“I greatly respect the senator from Washington and enjoy working with her, but on this issue, I think we’ve reached an impasse,” said Chairman Alexander during a speech on the Senate floor last week.

Senators Alexander and Murray had previously partnered on high profile legislation like No Child Left Behind and the 21st Century Cures Act of 2016. It was expected on Capitol Hill that they would once again be able to strike a deal, this time on stabilizing the Affordable Care Act. However, due to outside policy influences like abortion and concerns from House leadership on the bill’s ability to pass the lower chamber, the negotiations stalled. In the end, the bill was omitted from the 2018 omnibus spending package signed into law last Friday.

EFFECTS ON BEHAVIORAL HEALTH SERVICES

This agreement would have extended funding for needed cost-sharing reduction subsidies (CSR) for individual insurance plans. These subsidies lower out-of-pocket costs for low-income individuals who purchase insurance through an Affordable Care Act (ACA) marketplace exchange. Without these payments, insurers are likely to be forced to significantly increase premiums or will pull out of the exchanges altogether. Either development would directly impact Americans’ ability to access quality mental health and addiction services.

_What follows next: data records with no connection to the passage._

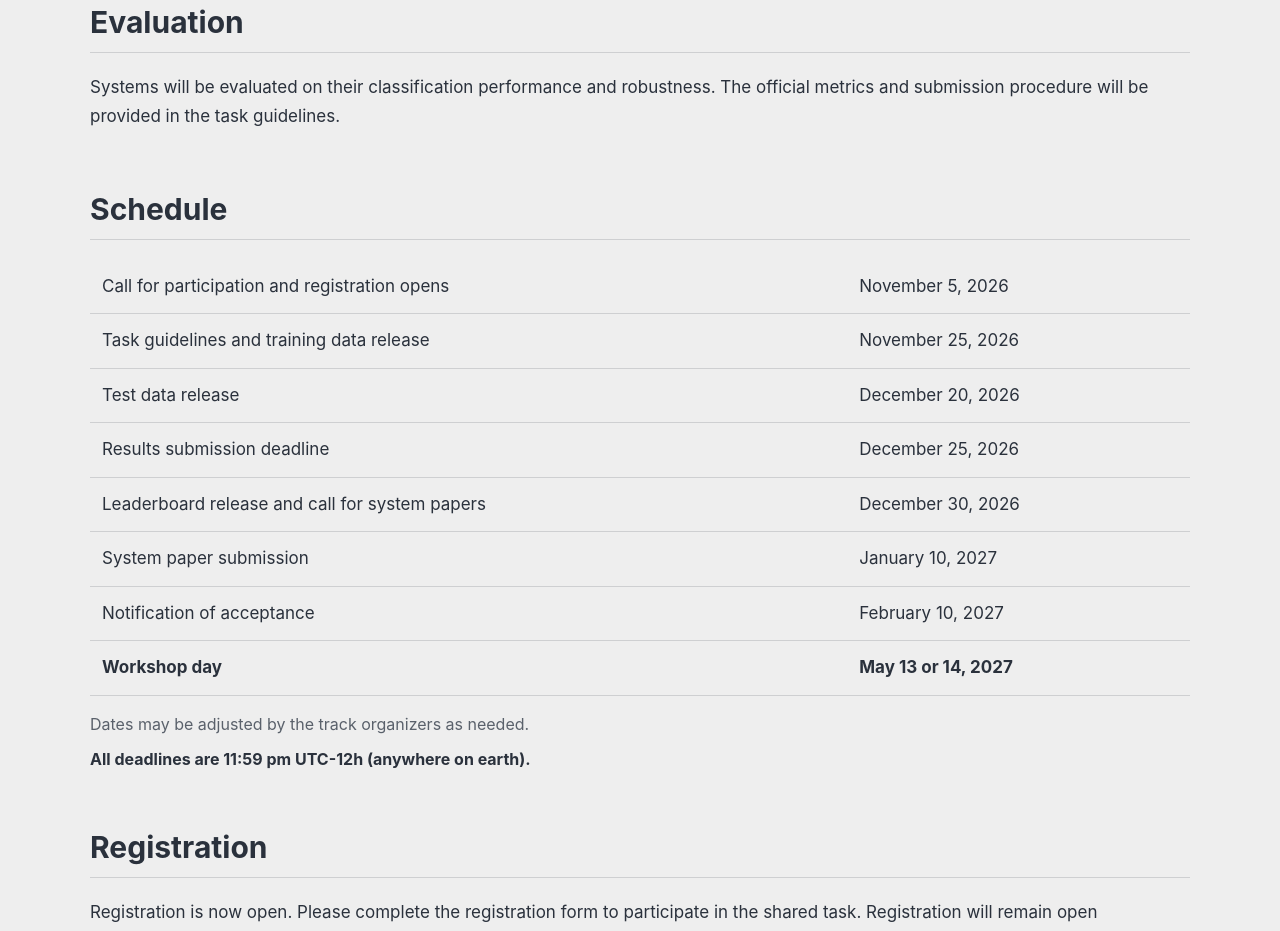
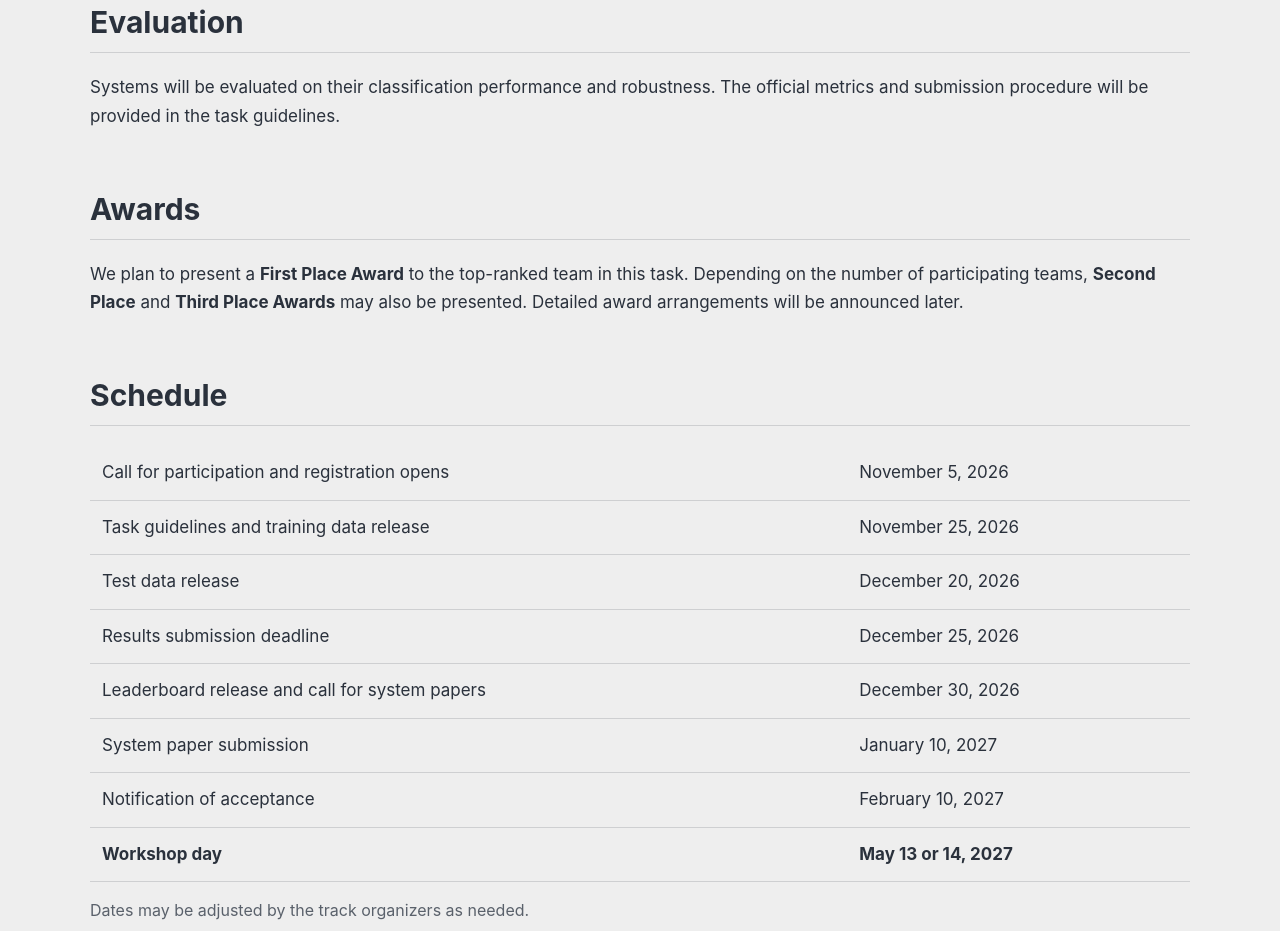
Before and after one commit to NLP2CT/COLING-2027-Workshop-AIGCTrustDetect, a plain HTML site: page shared-tasks/track1.html in a window 1280 px wide. Shown: the part 1480-2411 px from the top of the page. Drawn offline with Linux system fonts and the light colour scheme.

Commit message:
Announce best paper and shared task awards

```diff
--- a/shared-tasks/track1.html
+++ b/shared-tasks/track1.html
@@ -108,6 +108,10 @@ button{font-family:inherit}
 <h2 style="margin: 0 0 20px; padding-bottom: 12px; border-bottom: 1px solid #CECFD1; font-size: clamp(24px, 2.4vw, 30px); font-weight: 700">Evaluation</h2>
 <p style="margin: 0; font-size: 17px; line-height: 1.7">Systems will be evaluated on their classification performance and robustness. The official metrics and submission procedure will be provided in the task guidelines.</p>
 </section>
+<section id="awards" style="padding-top: clamp(40px, 5vw, 60px)">
+<h2 style="margin: 0 0 20px; padding-bottom: 12px; border-bottom: 1px solid #CECFD1; font-size: clamp(24px, 2.4vw, 30px); font-weight: 700">Awards</h2>
+<p style="margin: 0; font-size: 17px; line-height: 1.7">We plan to present a <strong>First Place Award</strong> to the top-ranked team in this task. Depending on the number of participating teams, <strong>Second Place</strong> and <strong>Third Place Awards</strong> may also be presented. Detailed award arrangements will be announced later.</p>
+</section>
 <section id="timeline" style="padding-top: clamp(40px, 5vw, 60px)">
 <h2 style="margin: 0 0 20px; padding-bottom: 12px; border-bottom: 1px solid #CECFD1; font-size: clamp(24px, 2.4vw, 30px); font-weight: 700">Schedule</h2>
 <div style="overflow-x: auto">
```
Also changed, not shown: call-for-papers.html (+4 -0 lines), shared-tasks.html (+4 -0 lines), shared-tasks/track2.html (+4 -0 lines), shared-tasks/track3.html (+4 -0 lines).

There are currently no known plans to revisit this legislation before end of the 115th Congress.